An outcome of this work has been that the CCM has largely incorporated several of the methods or approaches developed into their approval scheme for materials and chemicals for use in contact with potable water.
At the present time the testing of materials is being considered by several EEC Committees with a view to establishing standard methods for EEC countries. In many ways the UK systems for evaluating materials is more stringent than the schemes operated in other countries. Such schemes rarely include any evaluation of unsuspected chemicals. Consequently the strength of the UK approach needs to be included in any future EC protocol.

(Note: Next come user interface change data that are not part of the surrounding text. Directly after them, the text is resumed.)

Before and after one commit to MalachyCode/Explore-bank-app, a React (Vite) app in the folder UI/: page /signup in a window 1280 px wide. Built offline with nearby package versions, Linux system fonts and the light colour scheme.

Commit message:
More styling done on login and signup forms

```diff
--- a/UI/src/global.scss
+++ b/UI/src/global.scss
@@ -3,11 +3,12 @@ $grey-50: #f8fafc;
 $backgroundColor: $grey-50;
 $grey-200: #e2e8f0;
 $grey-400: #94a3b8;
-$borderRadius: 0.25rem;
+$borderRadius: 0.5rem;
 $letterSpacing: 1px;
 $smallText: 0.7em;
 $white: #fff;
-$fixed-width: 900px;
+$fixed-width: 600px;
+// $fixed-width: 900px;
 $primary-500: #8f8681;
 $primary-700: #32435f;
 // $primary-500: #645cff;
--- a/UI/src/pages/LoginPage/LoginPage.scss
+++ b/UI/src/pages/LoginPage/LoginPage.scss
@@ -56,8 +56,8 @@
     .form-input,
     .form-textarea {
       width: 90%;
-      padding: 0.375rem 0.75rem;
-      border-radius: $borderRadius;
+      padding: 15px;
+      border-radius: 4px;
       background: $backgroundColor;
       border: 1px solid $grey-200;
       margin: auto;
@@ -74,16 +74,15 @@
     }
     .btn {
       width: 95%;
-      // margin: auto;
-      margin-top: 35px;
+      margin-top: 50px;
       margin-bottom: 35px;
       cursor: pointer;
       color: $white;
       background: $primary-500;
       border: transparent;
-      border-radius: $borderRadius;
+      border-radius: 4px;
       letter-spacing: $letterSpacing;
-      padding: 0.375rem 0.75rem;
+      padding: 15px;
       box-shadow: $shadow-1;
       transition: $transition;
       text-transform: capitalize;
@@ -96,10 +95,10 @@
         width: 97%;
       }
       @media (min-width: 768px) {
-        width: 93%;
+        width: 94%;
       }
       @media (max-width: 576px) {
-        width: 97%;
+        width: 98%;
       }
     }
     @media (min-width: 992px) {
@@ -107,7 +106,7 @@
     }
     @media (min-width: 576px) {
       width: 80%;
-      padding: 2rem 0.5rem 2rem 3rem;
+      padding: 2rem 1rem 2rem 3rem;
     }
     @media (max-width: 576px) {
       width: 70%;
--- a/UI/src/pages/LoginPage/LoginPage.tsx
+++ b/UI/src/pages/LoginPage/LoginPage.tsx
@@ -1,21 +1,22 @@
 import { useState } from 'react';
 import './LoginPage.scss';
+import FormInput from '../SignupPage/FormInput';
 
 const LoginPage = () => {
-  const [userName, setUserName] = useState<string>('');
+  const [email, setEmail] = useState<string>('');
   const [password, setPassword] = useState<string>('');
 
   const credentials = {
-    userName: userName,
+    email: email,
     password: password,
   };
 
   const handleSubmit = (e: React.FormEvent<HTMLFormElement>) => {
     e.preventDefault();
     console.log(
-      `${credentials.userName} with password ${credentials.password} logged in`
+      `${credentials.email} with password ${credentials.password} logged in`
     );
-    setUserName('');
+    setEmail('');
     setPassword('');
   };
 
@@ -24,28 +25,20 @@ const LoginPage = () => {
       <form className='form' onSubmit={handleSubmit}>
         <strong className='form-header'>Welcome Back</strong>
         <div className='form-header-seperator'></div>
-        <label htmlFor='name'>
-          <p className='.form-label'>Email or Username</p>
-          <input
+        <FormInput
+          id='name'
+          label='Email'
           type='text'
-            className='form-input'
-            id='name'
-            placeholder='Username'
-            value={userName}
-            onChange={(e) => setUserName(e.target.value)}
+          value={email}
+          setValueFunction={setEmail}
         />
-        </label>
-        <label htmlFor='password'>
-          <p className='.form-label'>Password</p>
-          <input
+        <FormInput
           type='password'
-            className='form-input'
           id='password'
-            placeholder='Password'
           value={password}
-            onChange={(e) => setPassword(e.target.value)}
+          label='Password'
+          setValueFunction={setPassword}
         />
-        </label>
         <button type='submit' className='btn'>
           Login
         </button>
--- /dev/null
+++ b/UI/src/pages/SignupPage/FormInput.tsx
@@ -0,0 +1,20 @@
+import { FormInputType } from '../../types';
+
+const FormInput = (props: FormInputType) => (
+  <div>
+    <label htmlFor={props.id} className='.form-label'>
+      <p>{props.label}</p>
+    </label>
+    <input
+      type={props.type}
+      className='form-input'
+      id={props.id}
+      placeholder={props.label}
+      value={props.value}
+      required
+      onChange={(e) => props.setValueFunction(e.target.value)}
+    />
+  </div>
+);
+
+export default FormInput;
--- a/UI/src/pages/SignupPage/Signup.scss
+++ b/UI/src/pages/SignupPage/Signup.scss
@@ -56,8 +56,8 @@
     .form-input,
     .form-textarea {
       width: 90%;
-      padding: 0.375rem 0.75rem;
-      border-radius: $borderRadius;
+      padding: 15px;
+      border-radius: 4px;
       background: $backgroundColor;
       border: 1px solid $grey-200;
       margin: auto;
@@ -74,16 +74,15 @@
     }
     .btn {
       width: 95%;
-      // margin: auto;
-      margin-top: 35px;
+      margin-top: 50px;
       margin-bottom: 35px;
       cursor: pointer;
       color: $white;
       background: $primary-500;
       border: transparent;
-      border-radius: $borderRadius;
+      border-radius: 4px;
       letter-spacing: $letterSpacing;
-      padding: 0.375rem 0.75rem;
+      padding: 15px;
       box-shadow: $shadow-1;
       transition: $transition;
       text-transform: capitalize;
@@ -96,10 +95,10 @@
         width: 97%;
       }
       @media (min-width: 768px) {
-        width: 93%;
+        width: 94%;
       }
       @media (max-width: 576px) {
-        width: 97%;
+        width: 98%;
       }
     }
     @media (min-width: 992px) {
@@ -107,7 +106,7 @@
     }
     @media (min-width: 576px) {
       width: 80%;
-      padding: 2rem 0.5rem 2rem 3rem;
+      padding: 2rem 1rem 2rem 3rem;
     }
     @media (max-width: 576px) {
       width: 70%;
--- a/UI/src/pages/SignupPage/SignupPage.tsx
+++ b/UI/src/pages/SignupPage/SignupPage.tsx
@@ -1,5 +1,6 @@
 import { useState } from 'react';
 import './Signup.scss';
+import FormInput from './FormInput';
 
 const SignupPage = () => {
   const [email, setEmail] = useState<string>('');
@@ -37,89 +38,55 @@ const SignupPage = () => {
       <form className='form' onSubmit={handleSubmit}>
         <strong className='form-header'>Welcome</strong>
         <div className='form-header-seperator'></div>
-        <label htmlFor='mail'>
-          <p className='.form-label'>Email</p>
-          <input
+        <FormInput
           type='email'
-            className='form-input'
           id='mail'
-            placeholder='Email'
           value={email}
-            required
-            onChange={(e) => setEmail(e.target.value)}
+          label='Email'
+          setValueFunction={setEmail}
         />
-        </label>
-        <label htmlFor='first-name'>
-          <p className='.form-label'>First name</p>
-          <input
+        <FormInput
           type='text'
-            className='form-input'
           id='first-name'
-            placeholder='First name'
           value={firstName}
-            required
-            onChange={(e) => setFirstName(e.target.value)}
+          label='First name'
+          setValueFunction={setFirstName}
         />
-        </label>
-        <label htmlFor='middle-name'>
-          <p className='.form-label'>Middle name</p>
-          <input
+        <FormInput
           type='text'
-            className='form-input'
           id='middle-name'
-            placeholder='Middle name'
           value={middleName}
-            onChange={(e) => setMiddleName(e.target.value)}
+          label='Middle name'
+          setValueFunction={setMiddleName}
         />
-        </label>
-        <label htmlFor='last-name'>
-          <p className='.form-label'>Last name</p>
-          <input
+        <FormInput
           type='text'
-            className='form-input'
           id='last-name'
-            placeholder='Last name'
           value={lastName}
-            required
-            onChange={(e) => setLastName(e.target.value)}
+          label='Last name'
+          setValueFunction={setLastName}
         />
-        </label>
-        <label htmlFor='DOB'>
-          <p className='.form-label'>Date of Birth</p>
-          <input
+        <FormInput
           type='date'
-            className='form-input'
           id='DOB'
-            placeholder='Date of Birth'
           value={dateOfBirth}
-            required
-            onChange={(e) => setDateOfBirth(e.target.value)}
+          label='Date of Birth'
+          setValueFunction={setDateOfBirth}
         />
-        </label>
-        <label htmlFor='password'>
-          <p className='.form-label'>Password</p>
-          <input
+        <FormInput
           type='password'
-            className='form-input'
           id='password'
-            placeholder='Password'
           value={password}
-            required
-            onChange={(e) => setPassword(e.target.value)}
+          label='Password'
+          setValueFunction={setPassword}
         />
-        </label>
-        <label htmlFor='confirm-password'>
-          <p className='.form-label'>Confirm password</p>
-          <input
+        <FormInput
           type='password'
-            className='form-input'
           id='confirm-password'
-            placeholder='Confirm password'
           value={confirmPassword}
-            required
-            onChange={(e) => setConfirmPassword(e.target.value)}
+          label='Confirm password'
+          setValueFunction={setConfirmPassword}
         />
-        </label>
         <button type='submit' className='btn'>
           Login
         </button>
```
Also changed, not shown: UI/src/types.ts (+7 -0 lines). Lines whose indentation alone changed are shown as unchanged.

It is recommended that materials, chemicals and processes connected with the distribution system are rigorously evaluated before use for any potential to cause significant levels of organic contamination. This assessment requires complex trace organic analysis, not only for the known formulation constituents but also for unsuspected impurities and byproducts using techniques based on mass spectrometry. In addition, the effect of chlorine (or any other disinfectant in supply) needs to be evaluated. Such evaluations need to be carried out where appropriate under realistic conditions. It should be noted that during the duration of this project these recommendations have been largely incorporated into the approval scheme operated by CCM. The Water Bill has added mandatory power to the UK approval scheme and the CCM is under revision. It is recommended that the vigorous approach of CCH is maintained and that the new revised scheme is made more 'visible' to industry.
The more stringent UK approach should be incorporated in any new scheme developed by the EEC Committees. Possibly the data in this report could help in assuring this.
V RESUME OF CONTENTS
The report covers studies aimed at assessing the potential for organic chemical contamination of water supplies in the distribution system and includes, pipe renovation techniques, especially in situ epoxy resin relining, leaching from plastic materials and their permeation by chemicals from contaminated soil. In addition a detailed investigation was carried out on the effect of distribution on the range of organic chemicals in finished water.
Copies of this report may be available as an Acrobat pdf download under the 'Pre 2000 Reports' heading on the DWI website.